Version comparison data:
++++++++++++++++++++

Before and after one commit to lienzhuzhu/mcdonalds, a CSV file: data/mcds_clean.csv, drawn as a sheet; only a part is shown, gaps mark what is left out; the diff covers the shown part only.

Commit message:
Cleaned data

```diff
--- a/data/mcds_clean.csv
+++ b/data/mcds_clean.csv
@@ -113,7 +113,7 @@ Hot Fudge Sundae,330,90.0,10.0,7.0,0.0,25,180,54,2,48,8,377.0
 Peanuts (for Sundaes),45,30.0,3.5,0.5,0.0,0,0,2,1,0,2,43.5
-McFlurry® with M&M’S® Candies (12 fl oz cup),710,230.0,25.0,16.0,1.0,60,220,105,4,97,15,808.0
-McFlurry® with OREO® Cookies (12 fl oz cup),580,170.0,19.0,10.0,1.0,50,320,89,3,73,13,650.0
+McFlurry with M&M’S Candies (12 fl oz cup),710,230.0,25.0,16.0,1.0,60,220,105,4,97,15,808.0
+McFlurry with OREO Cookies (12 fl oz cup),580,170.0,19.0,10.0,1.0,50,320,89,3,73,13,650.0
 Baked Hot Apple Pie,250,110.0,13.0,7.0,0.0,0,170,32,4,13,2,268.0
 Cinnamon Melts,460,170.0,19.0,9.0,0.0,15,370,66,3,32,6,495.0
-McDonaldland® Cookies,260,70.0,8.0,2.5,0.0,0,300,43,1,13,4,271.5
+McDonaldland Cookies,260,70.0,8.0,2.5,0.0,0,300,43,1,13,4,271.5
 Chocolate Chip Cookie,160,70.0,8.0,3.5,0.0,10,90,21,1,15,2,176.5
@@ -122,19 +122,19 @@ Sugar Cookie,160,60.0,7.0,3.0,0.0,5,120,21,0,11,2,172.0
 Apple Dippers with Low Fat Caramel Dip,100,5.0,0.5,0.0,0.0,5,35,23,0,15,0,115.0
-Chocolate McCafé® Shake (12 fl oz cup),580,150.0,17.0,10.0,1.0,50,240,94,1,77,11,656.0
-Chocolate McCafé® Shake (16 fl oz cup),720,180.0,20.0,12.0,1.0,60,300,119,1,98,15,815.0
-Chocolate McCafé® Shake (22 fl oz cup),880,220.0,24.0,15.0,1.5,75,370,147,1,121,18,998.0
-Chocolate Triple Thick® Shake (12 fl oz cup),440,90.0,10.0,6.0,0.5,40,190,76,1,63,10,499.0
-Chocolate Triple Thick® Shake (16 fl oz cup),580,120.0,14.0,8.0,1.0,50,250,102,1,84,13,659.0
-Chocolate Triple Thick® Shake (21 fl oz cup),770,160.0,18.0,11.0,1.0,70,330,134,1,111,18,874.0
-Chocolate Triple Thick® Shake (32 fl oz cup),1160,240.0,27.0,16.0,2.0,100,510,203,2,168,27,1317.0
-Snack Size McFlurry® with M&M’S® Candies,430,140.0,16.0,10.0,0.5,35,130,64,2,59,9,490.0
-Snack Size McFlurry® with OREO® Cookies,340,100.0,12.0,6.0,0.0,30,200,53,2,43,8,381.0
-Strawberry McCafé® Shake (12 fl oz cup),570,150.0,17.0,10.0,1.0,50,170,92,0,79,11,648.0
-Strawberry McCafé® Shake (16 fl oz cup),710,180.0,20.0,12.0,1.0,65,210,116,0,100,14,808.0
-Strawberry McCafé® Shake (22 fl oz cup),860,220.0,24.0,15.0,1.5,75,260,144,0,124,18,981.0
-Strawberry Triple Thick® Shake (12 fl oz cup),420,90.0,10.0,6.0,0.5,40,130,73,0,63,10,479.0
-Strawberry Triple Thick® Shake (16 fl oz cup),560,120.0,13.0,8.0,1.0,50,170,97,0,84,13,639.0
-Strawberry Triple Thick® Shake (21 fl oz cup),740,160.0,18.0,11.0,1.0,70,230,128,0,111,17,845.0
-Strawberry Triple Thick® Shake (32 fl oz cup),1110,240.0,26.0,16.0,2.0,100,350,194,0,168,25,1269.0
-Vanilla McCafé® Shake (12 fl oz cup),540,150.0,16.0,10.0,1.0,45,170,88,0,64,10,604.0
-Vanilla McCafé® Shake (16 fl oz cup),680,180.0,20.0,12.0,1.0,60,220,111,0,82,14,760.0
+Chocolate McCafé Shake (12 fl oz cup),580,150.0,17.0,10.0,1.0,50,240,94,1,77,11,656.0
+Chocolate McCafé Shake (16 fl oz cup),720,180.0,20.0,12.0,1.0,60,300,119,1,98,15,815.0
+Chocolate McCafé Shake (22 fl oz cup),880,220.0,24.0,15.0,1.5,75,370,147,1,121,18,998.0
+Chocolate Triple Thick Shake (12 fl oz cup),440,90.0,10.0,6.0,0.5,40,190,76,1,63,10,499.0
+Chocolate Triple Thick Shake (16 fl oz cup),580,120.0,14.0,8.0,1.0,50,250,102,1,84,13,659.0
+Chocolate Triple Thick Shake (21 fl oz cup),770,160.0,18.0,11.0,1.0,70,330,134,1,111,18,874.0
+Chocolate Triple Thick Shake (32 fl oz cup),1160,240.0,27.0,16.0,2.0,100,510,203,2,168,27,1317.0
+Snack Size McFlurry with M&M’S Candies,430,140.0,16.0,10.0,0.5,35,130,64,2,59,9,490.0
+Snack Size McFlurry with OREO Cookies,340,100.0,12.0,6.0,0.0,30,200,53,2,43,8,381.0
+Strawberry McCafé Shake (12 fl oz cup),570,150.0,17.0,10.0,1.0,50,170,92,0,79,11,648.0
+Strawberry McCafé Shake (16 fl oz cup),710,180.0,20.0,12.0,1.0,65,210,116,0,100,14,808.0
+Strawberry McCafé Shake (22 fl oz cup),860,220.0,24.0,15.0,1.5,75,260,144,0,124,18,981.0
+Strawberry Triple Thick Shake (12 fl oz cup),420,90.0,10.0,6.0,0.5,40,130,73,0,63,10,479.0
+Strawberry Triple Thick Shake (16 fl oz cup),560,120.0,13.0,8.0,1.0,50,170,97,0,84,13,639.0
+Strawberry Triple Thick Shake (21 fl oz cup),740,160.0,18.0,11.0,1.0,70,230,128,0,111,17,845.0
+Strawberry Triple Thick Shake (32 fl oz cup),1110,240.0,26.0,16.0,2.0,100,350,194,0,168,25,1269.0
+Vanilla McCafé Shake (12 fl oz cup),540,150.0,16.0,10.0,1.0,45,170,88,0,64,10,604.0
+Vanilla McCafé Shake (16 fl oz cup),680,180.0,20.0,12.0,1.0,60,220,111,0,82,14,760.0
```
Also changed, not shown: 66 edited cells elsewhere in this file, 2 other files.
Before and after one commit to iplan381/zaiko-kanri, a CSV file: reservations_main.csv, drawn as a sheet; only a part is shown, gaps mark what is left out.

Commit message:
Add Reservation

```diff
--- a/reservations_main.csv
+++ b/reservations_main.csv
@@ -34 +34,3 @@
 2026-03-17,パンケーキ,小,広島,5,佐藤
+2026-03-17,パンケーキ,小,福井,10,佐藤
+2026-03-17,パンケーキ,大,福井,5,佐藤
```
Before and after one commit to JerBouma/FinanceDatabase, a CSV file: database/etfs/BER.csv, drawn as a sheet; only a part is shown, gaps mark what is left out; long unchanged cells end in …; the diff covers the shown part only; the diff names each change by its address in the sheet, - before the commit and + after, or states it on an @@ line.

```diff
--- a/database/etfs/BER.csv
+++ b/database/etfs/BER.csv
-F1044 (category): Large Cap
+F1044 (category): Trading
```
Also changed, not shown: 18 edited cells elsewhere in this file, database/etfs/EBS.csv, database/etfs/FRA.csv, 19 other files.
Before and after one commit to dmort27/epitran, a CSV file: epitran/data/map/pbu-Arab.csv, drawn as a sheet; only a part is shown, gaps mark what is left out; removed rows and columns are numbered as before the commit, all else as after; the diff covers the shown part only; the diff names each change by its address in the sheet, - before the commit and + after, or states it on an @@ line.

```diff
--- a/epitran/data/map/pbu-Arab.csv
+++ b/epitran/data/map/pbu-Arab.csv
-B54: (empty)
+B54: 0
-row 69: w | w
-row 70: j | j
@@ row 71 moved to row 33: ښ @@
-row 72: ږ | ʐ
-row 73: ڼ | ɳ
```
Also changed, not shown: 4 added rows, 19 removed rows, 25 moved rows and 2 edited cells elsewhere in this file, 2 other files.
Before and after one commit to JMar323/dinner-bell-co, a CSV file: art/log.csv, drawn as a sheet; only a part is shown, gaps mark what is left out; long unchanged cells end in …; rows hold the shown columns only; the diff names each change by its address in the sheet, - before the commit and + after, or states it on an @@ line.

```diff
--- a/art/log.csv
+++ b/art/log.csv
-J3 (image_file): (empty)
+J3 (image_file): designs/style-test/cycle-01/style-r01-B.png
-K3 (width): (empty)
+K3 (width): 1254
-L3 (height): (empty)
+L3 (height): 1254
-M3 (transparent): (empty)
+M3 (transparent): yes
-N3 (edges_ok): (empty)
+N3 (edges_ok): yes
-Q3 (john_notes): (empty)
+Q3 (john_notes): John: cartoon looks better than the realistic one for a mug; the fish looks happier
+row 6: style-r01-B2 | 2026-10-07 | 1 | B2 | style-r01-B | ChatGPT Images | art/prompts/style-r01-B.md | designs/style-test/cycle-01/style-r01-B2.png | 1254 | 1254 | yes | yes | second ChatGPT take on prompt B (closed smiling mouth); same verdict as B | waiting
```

++++++++++++++++++++

● EXERCISE OBJECTIVE:
The lines above from the one containing "Also changed, not shown: 66" through the one containing "Also changed, not shown: 4" are to be set down exactly, and no others.

● WRITTEN ANSWER:
Also changed, not shown: 66 edited cells elsewhere in this file, 2 other files.
Before and after one commit to iplan381/zaiko-kanri, a CSV file: reservations_main.csv, drawn as a sheet; only a part is shown, gaps mark what is left out.

Commit message:
Add Reservation

```diff
--- a/reservations_main.csv
+++ b/reservations_main.csv
@@ -34 +34,3 @@
 2026-03-17,パンケーキ,小,広島,5,佐藤
+2026-03-17,パンケーキ,小,福井,10,佐藤
+2026-03-17,パンケーキ,大,福井,5,佐藤
```
Before and after one commit to JerBouma/FinanceDatabase, a CSV file: database/etfs/BER.csv, drawn as a sheet; only a part is shown, gaps mark what is left out; long unchanged cells end in …; the diff covers the shown part only; the diff names each change by its address in the sheet, - before the commit and + after, or states it on an @@ line.

```diff
--- a/database/etfs/BER.csv
+++ b/database/etfs/BER.csv
-F1044 (category): Large Cap
+F1044 (category): Trading
```
Also changed, not shown: 18 edited cells elsewhere in this file, database/etfs/EBS.csv, database/etfs/FRA.csv, 19 other files.
Before and after one commit to dmort27/epitran, a CSV file: epitran/data/map/pbu-Arab.csv, drawn as a sheet; only a part is shown, gaps mark what is left out; removed rows and columns are numbered as before the commit, all else as after; the diff covers the shown part only; the diff names each change by its address in the sheet, - before the commit and + after, or states it on an @@ line.

```diff
--- a/epitran/data/map/pbu-Arab.csv
+++ b/epitran/data/map/pbu-Arab.csv
-B54: (empty)
+B54: 0
-row 69: w | w
-row 70: j | j
@@ row 71 moved to row 33: ښ @@
-row 72: ږ | ʐ
-row 73: ڼ | ɳ
```
Also changed, not shown: 4 added rows, 19 removed rows, 25 moved rows and 2 edited cells elsewhere in this file, 2 other files.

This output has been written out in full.